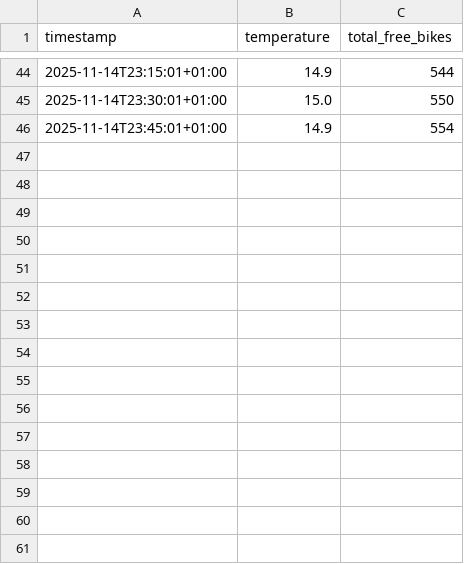
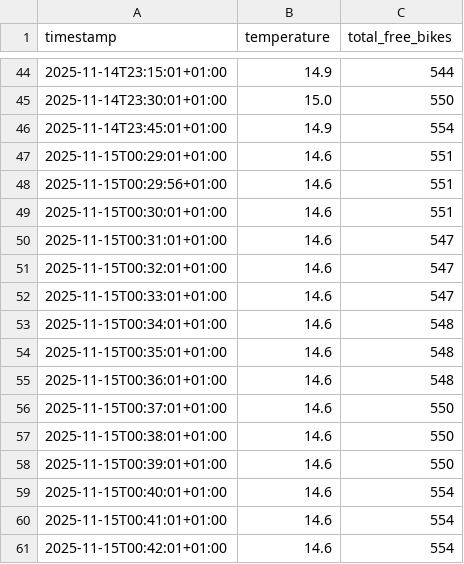
Before and after one commit to LarsGeirnaert/hogenttin-linux-2526-LarsGeirnaert, a CSV file: transformed_data/combined.csv, drawn as a sheet; only a part is shown, gaps mark what is left out; the diff names each change by its address in the sheet, - before the commit and + after, or states it on an @@ line.

```diff
--- a/transformed_data/combined.csv
+++ b/transformed_data/combined.csv
+row 47: 2025-11-15T00:29:01+01:00 | 14.6 | 551
+row 48: 2025-11-15T00:29:56+01:00 | 14.6 | 551
+row 49: 2025-11-15T00:30:01+01:00 | 14.6 | 551
+row 50: 2025-11-15T00:31:01+01:00 | 14.6 | 547
+row 51: 2025-11-15T00:32:01+01:00 | 14.6 | 547
+row 52: 2025-11-15T00:33:01+01:00 | 14.6 | 547
+row 53: 2025-11-15T00:34:01+01:00 | 14.6 | 548
+row 54: 2025-11-15T00:35:01+01:00 | 14.6 | 548
+row 55: 2025-11-15T00:36:01+01:00 | 14.6 | 548
+row 56: 2025-11-15T00:37:01+01:00 | 14.6 | 550
+row 57: 2025-11-15T00:38:01+01:00 | 14.6 | 550
+row 58: 2025-11-15T00:39:01+01:00 | 14.6 | 550
+row 59: 2025-11-15T00:40:01+01:00 | 14.6 | 554
+row 60: 2025-11-15T00:41:01+01:00 | 14.6 | 554
+row 61: 2025-11-15T00:42:01+01:00 | 14.6 | 554
```
Also changed, not shown: reports/weekday_stats.csv, 9 other files.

--*--

[Exercise aim]
Once the pictures are set aside, repeat each entry exactly as it stands.

[Answer box]
Before and after one commit to LarsGeirnaert/hogenttin-linux-2526-LarsGeirnaert, a CSV file: transformed_data/combined.csv, drawn as a sheet; only a part is shown, gaps mark what is left out; the diff names each change by its address in the sheet, - before the commit and + after, or states it on an @@ line.

```diff
--- a/transformed_data/combined.csv
+++ b/transformed_data/combined.csv
+row 47: 2025-11-15T00:29:01+01:00 | 14.6 | 551
+row 48: 2025-11-15T00:29:56+01:00 | 14.6 | 551
+row 49: 2025-11-15T00:30:01+01:00 | 14.6 | 551
+row 50: 2025-11-15T00:31:01+01:00 | 14.6 | 547
+row 51: 2025-11-15T00:32:01+01:00 | 14.6 | 547
+row 52: 2025-11-15T00:33:01+01:00 | 14.6 | 547
+row 53: 2025-11-15T00:34:01+01:00 | 14.6 | 548
+row 54: 2025-11-15T00:35:01+01:00 | 14.6 | 548
+row 55: 2025-11-15T00:36:01+01:00 | 14.6 | 548
+row 56: 2025-11-15T00:37:01+01:00 | 14.6 | 550
+row 57: 2025-11-15T00:38:01+01:00 | 14.6 | 550
+row 58: 2025-11-15T00:39:01+01:00 | 14.6 | 550
+row 59: 2025-11-15T00:40:01+01:00 | 14.6 | 554
+row 60: 2025-11-15T00:41:01+01:00 | 14.6 | 554
+row 61: 2025-11-15T00:42:01+01:00 | 14.6 | 554
```
Also changed, not shown: reports/weekday_stats.csv, 9 other files.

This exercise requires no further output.